Aerated compost teas rely on oxygen to help support the growth of beneficial bacteria and fungi. For the home grower, simply letting your ingredients brew in a bucket with an air pump should be enough. Large-scale operations with bigger budgets, on the other hand, tend to use oxygen probes for complete control over the oxygen levels in their teas.
Compost tea is rich in nutrients and beneficial microorganisms such as nematodes, protozoa, certain bacteria, and fungi. This elixir can help to defend your plants against pathogens, and may also help to enhance growth and overall health.
In order to grow the bacteria and fungi in your compost, you need to feed them the right nutrients. There are many different compost tea recipes available on the internet, and we’ve included one of our favourites at the end of this article.

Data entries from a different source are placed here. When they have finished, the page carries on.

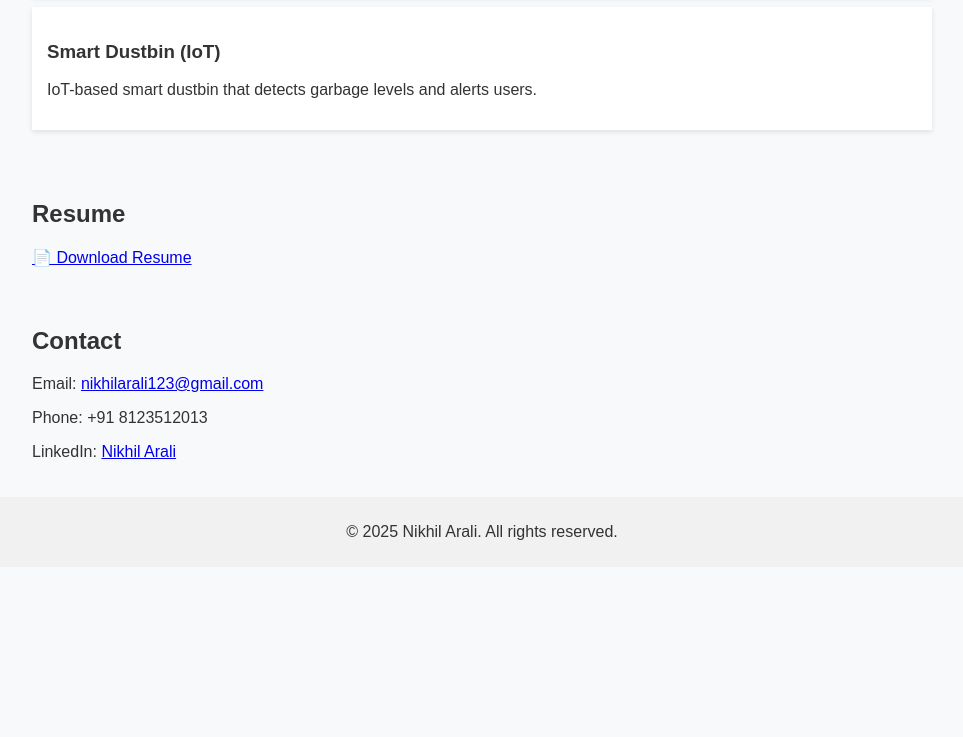
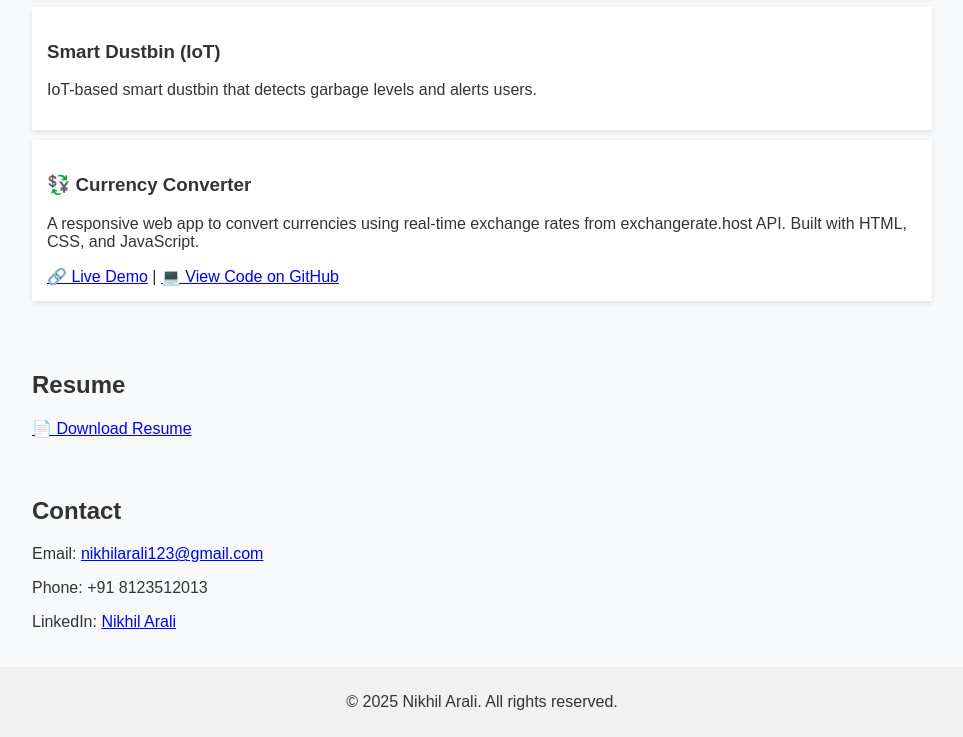
Before and after one commit to Nicck03/Portfolio, a plain HTML site: page index.html in a window 1280 px wide. Shown: the part 886-1623 px from the top of the page, without its empty margins (158-1121 px from the left). Before the commit the page ends 1453 px from the top, so only its background shows below. Drawn offline with Linux system fonts and the light colour scheme.

Commit message:
Update index.html

```diff
--- a/index.html
+++ b/index.html
@@ -44,6 +44,12 @@
             <h3>Smart Dustbin (IoT)</h3>
             <p>IoT-based smart dustbin that detects garbage levels and alerts users.</p>
         </div>
+        <div class="project">
+  <h3>💱 Currency Converter</h3>
+  <p>A responsive web app to convert currencies using real-time exchange rates from exchangerate.host API. Built with HTML, CSS, and JavaScript.</p>
+  <a href="https://nicck03.github.io/currency-converter/" target="_blank">🔗 Live Demo</a> |
+  <a href="https://github.com/Nicck03/currency-converter" target="_blank">💻 View Code on GitHub</a>
+</div>
     </section>
     <section id="resume">
         <h2>Resume</h2>
```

UNDERSTANDING THE DIFFERENT TYPES OF COMPOST TEA
Learn the ins and outs of using compost tea to nourish and protect cannabis plants.
Remember: The ingredients you choose to use in your tea will determine whether it is fungal or bacterial.
Over time, the microorganisms in your compost bin will break down these materials into compost, a soil conditioner rich in nutrients and microscopic organisms. If you don’t have your own compost to make tea with, you can either source some from your local garden centre or make a tea with store-bought ingredients. Some common ingredients for compost tea include:
Cuttings and Bare root: 35ml/gal (1-100 dilution)
I use barley or corn throughout all of the plants life but some people use alfalfa seed tea and barley seed tea in veg and use corn seed tea in flower it’s up to you.
IMPORTANT: RISE THE SEEDS MORNING AND NIGHT AT LEAST.
Then you can rinse them well to make sure they are ready to sprout, I just do this in a metal strainer.
Here is the same tray 24 hours later:
October 26, 2020
is there a shelf life for the Barley/water food processor receipe ?
Yes, it’s true! Our plants can make the most of the beneficial properties of sprouted seeds and enjoy a natural boost in growth and plant health. Seed sprout tea (SST) is an easy, economical and environmentally-friendly way in which we can irrigate our garden with our own homemade plant growth stimulant, rich in phytohormones, enzymes, minerals and nutrients, and is suitable for use on cannabis plants in vegetative growth as well as during the flowering period, depending on the seeds being used.
There are a few types of seed that are most commonly used for this purpose, these are primarily maize, barley, alfalfa and lentils. These are used at different times, depending on what stage of life our plants are in, and the desired effect.
What seeds can we use to make SST?
In this blog post, we take a look at the complex world of plant hormones, talking about the wide range of effects they have, and how they control and regulate almost every aspect of our plants’ lives.
Soak the seeds overnight in clean water. Adding a quarter-teaspoon of kelp meal at this point will infuse the water with growth-promoting phytohormones and help to accelerate the germination process. In this case, we’ve used the soluble kelp powder Alga Plus from Jumus.
These are the most commonly used seeds for making SSTs, but it doesn’t mean that other types of seed won’t work equally worth experimenting with. For example, an SST using sprouted hemp seeds ought to be an excellent growth booster for cannabis plants, while sunflower seeds are well known to be high in phytohormones, and many others such as rice, fenugreek, pumpkin have been recommended as well.